[Prompt] Gather every line of the entries that includes the word "nearby".

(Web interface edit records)
────────────────────
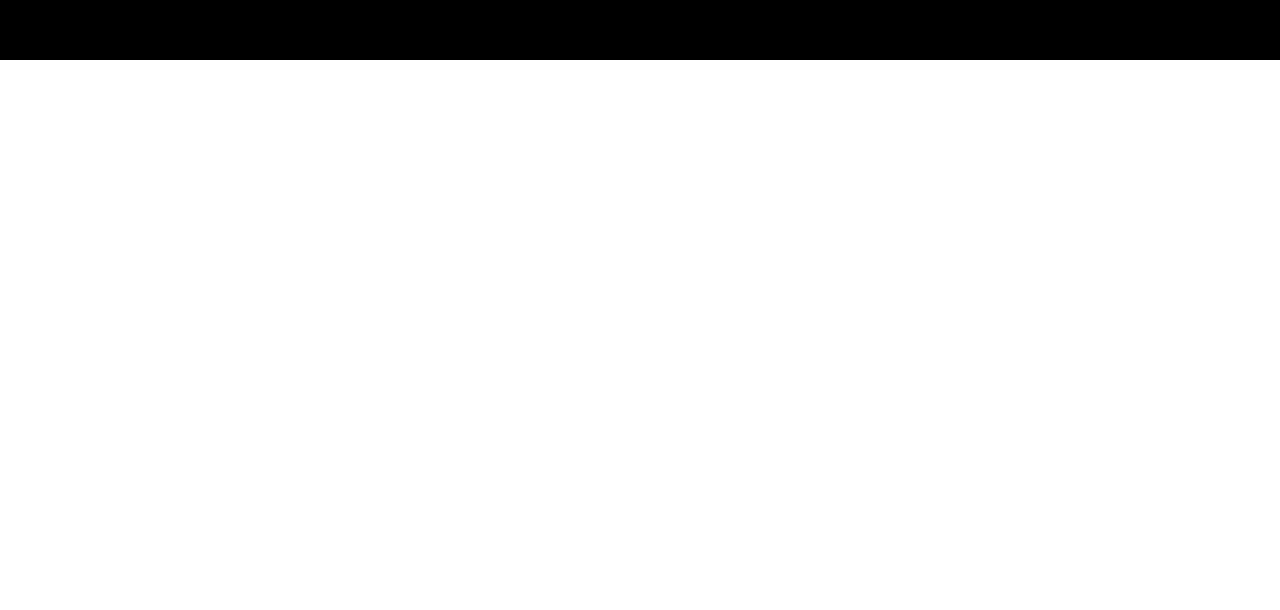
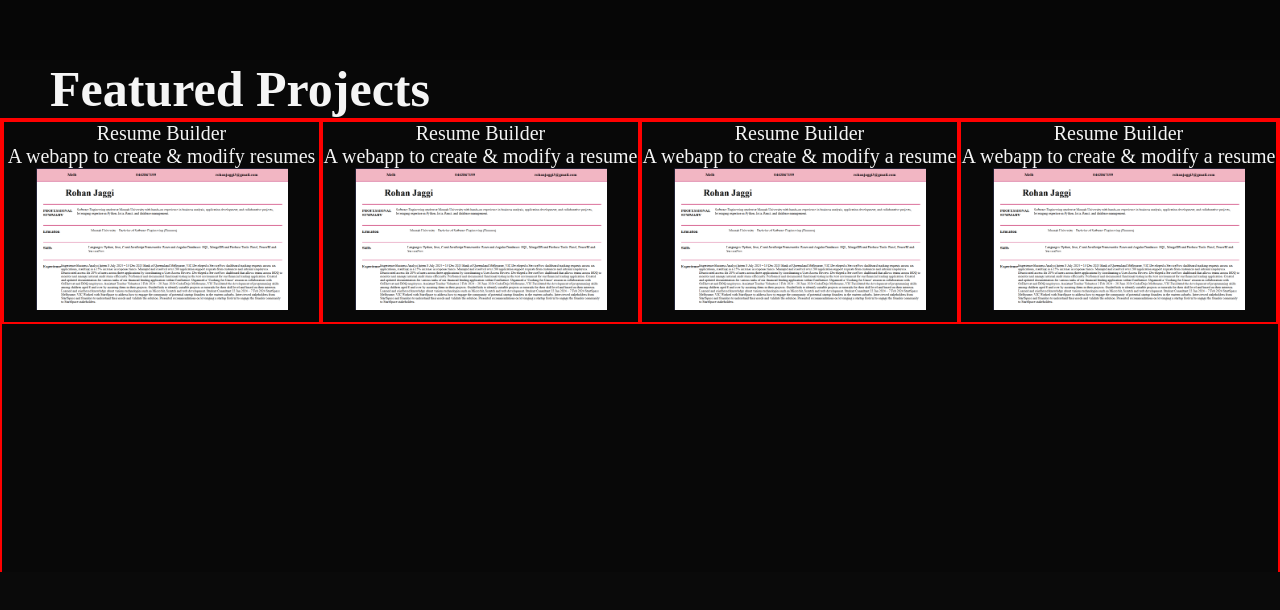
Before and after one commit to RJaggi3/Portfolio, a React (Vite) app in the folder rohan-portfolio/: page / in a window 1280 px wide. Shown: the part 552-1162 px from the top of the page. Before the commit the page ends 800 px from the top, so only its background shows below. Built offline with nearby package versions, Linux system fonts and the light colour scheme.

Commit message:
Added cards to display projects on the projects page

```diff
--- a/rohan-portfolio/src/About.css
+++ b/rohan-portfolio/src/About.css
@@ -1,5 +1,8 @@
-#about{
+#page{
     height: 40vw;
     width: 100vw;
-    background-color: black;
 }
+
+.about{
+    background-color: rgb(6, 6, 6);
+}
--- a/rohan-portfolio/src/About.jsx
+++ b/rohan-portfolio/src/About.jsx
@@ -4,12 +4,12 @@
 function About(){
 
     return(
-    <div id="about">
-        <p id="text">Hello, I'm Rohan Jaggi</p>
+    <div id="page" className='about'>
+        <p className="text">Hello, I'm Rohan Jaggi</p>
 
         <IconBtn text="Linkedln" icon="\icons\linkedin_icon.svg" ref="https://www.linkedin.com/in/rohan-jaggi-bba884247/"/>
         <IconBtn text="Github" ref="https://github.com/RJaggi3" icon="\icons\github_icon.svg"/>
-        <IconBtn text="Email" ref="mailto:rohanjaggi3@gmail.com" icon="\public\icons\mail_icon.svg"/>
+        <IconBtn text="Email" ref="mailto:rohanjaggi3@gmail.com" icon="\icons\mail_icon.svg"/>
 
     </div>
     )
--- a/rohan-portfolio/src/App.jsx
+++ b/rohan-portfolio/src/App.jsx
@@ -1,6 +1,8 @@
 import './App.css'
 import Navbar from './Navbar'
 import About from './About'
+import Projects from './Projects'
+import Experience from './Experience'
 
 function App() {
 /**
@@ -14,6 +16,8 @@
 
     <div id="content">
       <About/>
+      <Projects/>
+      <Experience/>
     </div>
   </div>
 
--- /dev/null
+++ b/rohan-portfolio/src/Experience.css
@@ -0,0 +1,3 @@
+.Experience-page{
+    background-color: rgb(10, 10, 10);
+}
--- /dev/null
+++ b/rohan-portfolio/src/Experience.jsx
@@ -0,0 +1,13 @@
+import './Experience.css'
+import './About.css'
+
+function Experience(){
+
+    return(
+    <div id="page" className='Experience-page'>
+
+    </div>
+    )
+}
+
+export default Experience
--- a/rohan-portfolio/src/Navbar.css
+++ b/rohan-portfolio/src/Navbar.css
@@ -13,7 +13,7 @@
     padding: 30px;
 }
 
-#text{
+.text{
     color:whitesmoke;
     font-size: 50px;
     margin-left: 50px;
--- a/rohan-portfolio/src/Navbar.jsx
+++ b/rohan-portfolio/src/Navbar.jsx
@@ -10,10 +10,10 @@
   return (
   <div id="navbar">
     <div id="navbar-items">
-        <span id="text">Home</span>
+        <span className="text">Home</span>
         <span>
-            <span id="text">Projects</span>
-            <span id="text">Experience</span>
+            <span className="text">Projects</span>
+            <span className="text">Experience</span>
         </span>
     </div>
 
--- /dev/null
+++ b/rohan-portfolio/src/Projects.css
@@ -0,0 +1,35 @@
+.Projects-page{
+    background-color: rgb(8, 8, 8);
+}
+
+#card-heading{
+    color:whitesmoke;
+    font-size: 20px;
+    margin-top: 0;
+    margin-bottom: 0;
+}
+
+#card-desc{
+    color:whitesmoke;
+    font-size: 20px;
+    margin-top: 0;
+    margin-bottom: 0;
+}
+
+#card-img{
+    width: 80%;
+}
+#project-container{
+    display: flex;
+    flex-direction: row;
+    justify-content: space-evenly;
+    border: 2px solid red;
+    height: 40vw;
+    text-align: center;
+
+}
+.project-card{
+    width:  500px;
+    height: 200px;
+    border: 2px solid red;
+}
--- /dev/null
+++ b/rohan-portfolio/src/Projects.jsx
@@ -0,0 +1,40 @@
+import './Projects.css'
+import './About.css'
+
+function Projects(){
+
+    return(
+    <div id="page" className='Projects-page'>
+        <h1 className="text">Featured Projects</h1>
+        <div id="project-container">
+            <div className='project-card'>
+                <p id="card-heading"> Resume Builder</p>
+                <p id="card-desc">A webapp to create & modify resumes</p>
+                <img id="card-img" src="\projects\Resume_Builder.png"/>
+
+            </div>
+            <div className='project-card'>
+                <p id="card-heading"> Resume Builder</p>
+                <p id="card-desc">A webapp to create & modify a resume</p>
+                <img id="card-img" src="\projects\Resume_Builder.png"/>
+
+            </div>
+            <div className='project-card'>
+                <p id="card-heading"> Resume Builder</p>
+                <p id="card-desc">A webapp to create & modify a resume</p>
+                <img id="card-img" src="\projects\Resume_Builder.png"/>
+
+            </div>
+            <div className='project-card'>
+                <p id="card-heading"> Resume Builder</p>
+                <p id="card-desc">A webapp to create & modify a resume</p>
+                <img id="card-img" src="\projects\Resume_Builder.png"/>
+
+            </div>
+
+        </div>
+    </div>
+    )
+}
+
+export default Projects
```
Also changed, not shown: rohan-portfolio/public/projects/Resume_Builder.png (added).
────────────────────
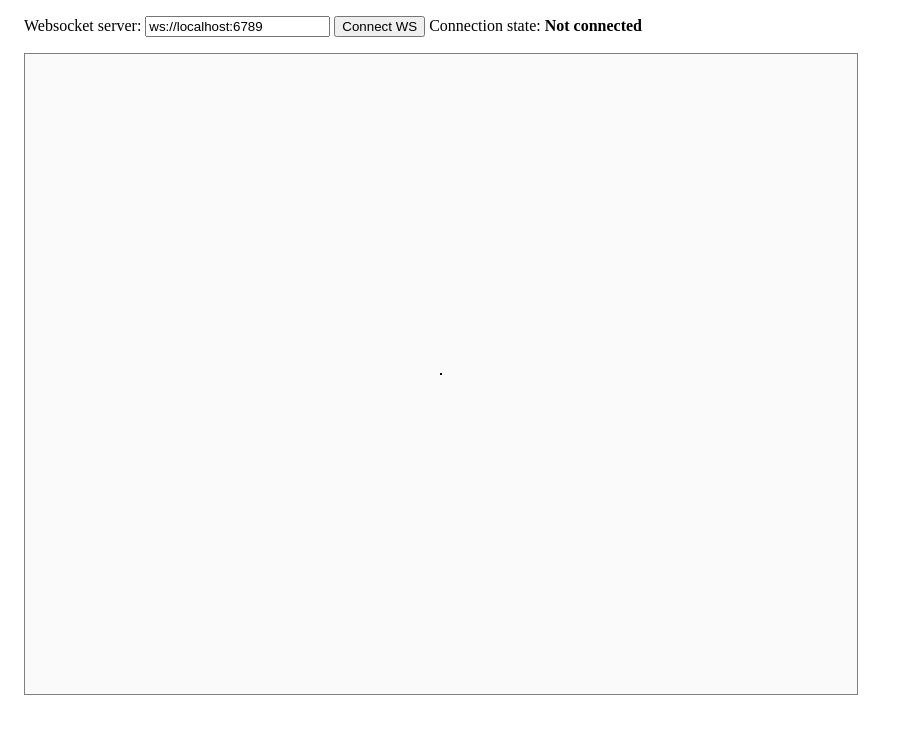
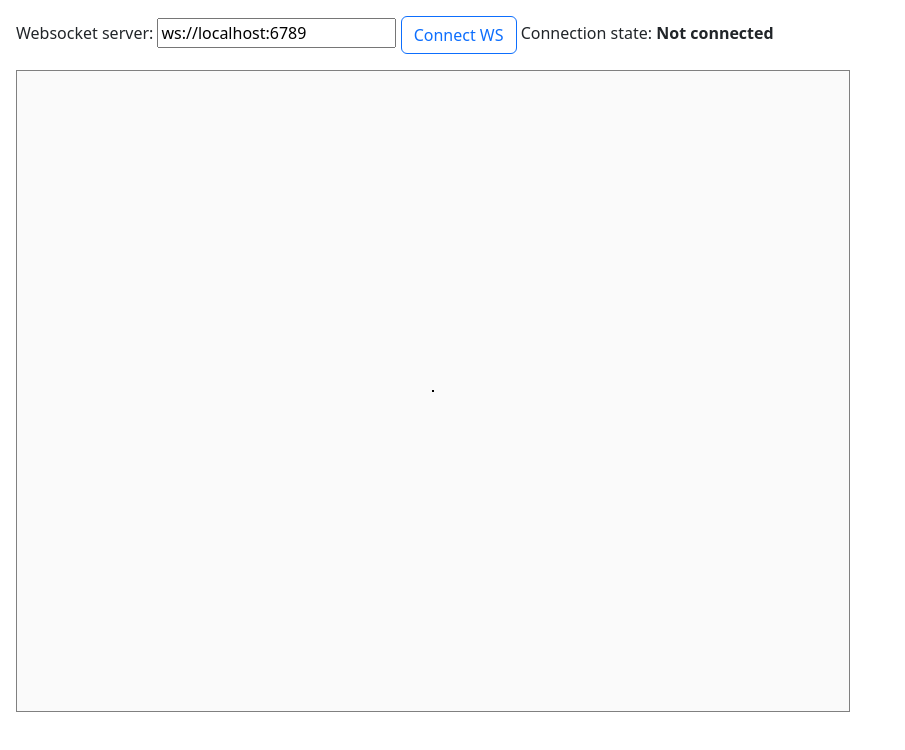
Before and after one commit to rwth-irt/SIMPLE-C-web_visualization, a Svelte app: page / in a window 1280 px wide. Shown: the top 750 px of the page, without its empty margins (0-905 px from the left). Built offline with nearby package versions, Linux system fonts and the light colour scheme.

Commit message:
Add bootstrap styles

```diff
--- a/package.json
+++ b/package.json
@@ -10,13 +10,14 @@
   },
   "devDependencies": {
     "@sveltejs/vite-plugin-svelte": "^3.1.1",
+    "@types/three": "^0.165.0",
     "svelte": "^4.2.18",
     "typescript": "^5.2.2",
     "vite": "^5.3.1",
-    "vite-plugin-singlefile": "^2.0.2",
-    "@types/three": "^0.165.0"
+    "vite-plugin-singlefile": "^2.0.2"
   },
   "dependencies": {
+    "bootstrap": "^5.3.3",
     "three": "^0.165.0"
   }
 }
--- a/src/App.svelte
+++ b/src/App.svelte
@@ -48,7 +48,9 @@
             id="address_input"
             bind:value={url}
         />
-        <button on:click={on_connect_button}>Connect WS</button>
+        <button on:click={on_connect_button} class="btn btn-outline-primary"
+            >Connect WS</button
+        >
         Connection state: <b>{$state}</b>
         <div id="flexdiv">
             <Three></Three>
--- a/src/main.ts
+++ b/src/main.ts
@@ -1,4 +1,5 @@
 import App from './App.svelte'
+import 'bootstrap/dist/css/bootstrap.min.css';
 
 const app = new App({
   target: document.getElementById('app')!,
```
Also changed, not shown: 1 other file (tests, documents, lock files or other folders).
────────────────────
[Result of the exercise]
Before and after one commit to RJaggi3/Portfolio, a React (Vite) app in the folder rohan-portfolio/: page / in a window 1280 px wide. Shown: the part 552-1162 px from the top of the page. Before the commit the page ends 800 px from the top, so only its background shows below. Built offline with nearby package versions, Linux system fonts and the light colour scheme.
Before and after one commit to rwth-irt/SIMPLE-C-web_visualization, a Svelte app: page / in a window 1280 px wide. Shown: the top 750 px of the page, without its empty margins (0-905 px from the left). Built offline with nearby package versions, Linux system fonts and the light colour scheme.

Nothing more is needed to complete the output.